For The Record: Los Angeles Is Actually Cleaner Than San Francisco & Other Things 'Travel & Leisure' Got Wrong

by Alex Gilman · June 13, 2011

    So Travel & Leisure Magazine, America's #1 luxury lifestyle magazine owned by a credit card company, released the 2010 results for their staggeringly comprehensive "America's Favorite Cities" survey, where respondents rank everything from Best Nightlife to Best Antique Stores. And as we've already been conditioned to expect from nationwide surveys like this, L.A. got trashed. Since the survey separated visitors and residents, I can't even blame it all on out-of-towners who got mugged by a tranny on Hollywood Boulevard, but I still can't help but feel like it was off on a few key points. Let's start by examining three of the most glaring mistakes, along with the cities that should have been in that spot.

    "#3 Dirtiest City"

    Should Have Been: San Francisco

    A bad reputation is a hard thing to shake. Just ask our air, which has for decades been not entirely unfairly portrayed as the smoggiest, grossest air in the country. And so it was yet again in the T&L survey, where respondents ranked us the third dirtiest city in America, behind only Philadelphia, which has reputation problems of its own, and New Orleans, where the good times are always rolling, often into a puke-covered ditch.
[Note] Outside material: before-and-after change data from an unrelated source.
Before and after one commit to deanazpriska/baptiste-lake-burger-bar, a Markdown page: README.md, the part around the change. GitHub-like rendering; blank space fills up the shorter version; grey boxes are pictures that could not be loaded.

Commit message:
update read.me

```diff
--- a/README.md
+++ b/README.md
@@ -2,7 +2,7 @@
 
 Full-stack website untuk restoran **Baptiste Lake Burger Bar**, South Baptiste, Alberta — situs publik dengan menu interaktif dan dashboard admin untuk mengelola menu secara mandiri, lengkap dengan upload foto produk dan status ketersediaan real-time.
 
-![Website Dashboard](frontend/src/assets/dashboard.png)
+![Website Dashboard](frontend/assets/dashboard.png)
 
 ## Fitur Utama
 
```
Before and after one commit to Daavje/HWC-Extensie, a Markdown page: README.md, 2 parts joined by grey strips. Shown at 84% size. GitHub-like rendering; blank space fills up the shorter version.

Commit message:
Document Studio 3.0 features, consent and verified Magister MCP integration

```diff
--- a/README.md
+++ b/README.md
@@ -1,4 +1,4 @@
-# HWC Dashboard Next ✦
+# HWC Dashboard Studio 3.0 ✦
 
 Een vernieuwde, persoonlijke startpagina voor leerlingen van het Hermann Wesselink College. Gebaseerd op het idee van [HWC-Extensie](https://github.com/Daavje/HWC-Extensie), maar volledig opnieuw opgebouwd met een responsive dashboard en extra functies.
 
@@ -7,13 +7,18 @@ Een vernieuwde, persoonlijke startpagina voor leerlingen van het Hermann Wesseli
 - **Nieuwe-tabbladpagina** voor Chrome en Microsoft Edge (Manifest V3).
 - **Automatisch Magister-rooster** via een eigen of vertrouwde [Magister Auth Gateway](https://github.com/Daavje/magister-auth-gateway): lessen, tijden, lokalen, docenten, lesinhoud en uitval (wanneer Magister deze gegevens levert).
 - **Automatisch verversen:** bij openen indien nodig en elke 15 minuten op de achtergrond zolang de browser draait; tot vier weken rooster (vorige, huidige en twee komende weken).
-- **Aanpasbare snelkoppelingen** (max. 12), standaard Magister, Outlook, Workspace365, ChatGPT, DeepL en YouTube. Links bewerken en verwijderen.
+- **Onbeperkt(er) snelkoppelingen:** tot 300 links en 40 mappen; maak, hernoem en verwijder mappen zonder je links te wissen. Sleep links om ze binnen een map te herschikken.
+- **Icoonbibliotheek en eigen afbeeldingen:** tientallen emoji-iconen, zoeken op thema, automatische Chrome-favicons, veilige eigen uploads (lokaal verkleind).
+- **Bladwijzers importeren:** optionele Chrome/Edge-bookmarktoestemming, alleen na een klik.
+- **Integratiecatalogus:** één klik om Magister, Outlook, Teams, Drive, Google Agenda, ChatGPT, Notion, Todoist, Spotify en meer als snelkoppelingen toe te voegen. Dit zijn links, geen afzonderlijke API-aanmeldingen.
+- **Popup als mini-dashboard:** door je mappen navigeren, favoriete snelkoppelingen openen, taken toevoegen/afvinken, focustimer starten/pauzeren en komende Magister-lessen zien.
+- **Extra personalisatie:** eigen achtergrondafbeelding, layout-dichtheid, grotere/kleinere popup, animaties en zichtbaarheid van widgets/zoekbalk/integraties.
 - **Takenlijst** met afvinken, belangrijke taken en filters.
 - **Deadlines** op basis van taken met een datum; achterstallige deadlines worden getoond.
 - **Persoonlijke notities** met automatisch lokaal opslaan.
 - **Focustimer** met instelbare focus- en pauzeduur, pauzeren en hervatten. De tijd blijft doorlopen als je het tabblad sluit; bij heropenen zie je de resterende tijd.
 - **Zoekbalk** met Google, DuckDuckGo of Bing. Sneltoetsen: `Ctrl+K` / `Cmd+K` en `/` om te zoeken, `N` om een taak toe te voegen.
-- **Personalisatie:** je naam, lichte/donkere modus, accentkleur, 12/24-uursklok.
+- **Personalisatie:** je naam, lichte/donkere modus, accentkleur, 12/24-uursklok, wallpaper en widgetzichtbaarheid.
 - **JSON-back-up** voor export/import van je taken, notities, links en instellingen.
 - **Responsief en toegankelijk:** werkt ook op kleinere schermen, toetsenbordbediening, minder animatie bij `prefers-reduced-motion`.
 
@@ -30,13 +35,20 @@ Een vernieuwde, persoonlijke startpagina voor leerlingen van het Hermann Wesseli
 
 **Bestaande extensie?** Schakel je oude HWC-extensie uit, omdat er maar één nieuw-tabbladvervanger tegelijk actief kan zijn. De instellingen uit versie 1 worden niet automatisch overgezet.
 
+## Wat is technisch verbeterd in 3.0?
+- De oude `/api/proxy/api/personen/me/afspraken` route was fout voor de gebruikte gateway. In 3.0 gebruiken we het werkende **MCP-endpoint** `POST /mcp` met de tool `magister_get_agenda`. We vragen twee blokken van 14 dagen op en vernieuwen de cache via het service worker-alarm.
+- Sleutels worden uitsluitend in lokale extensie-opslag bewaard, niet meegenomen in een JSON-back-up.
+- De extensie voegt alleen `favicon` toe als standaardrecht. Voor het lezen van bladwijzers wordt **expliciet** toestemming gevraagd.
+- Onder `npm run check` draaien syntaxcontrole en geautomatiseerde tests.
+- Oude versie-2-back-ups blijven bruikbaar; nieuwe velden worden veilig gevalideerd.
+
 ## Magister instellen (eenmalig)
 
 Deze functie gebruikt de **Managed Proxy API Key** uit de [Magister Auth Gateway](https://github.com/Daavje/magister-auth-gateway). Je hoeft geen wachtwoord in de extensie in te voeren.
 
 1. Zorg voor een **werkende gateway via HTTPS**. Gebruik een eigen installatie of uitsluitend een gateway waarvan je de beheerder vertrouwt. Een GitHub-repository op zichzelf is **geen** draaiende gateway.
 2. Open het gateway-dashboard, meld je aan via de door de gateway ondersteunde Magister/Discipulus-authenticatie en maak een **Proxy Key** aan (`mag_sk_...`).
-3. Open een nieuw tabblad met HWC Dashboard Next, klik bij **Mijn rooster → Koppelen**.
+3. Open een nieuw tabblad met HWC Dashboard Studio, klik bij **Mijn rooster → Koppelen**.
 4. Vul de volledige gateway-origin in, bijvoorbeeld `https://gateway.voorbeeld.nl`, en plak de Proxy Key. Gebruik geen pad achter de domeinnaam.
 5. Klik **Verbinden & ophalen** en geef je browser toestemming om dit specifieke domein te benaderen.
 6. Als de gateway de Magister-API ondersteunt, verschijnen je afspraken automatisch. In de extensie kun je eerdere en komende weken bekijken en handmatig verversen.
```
And look, I won't even fight that we ought to be in the top 10, if not the top 5. But San Francisco had better be right there with us.

    Have you ever seen a crackhead drop their pants in the middle of a sidewalk and take a shit? Neither had I, until I went out in San Francisco. My buddy, a local, didn't even blink. This is apparently something that happens there. [Editors Note: This has been confirmed by several first-hand independent accounts.] And even beyond the eclectic and sizable population of transients, which is obviously something we have here too, the jewel of the Bay Area is replete with yuppies who don't pick up their dog turds, horrifying and smoggy bridge traffic, and chronically unwashed "socially conscious" types. Hippies, please note: deodorant may be bad for the environment, but it is a necessary evil. So yeah, L.A.'s dirty, I accept this. But we ain't the only ones. [photo via]

    "#21 Best Museums/Galleries"

    Should Have Been: Phoenix

    In one of the more inexplicable results on the survey, Los Angeles was not even considered to be in the Top 20 cities for museums/galleries by either visitors or residents. This is the part where I start questioning where these so-called residents live. Again, I'll confess that there's an argument to be made for better museums in Washington, DC, which is rightfully ranked #1, or a better combination of museums and galleries in NYC. But the Getty alone should put us ahead of Phoenix, right? Don't get me wrong, Phoenix—your museums are probably the only thing I liked about your city, which is all the things L.A. gets criticized for: sprawling, traffic-jammed, hot, and wholly without personality. I'm just saying, not a week goes by without a world class exhibition of one kind or another opening at LACMA, Getty, MOCA, Skirball, or somewhere else, and that's without even getting into the hundreds of established artists and galleries in places like DTLA, Culver City, and West Hollywood. I wonder if this ranking is based solely on the LaBrea Tar Pits Museum, because man, that place is a dump. I'm pretty sure the Sabertooth Tiger in that diorama is made out of dead squirrels and superglue. [photo via]

    "#33 Safety"

    Should Have Been: Kansas City

    It's not really surprising that people continue to over-estimate how dangerous of a city L.A. is. I suspect that comes from movies like Training Day and Boyz n the Hood, which suggest that there are approximately 45 drug-fueled gang murders a day here (luckily for us, NYC still has all the horrific sex crimes, if "Law & Order: SVU" is to be believed, which it obviously is). And like any huge city, we have our big-city issues that bolster the crime rate: drugs, gangs, Lindsay Lohan. But a look at real numbers indicates that while you may be far more likely in L.A. to get violently beaten by your personal trainer for trying to order Spaghetti Carbonara, you're less likely to get robbed or shot. In fact, you're far less likely than someone who lives in, oh say, Kansas City, which is somehow 13 spots ahead of us on the safety list. And please note that although the above graph makes that exact point perfectly, I didn't make it, or even search for a side-by-side comparison of LA and KC crime. Nope, it's just what popped up when I Googled Kansas City. Freaky, huh?

    A few other of the cities "ahead" of us in the safety poll that actually have more per capita violent crime: Philly, Miami, Seattle, Minneapolis, Dallas, my hometown of Boston (come for the history, stay for the gang war!), and even our good friends in San Francisco.

    We did beat Baltimore in the poll though, so there's that. Have you ever been to Baltimore? If anything, "The Wire" went pretty easy on it. It's like Thunderdome, but with heroin instead of gasoline. Good times. [Graph via]

    Check back tomorrow for 3 More Things Travel & Leisure Got Wrong!

    [top photo via]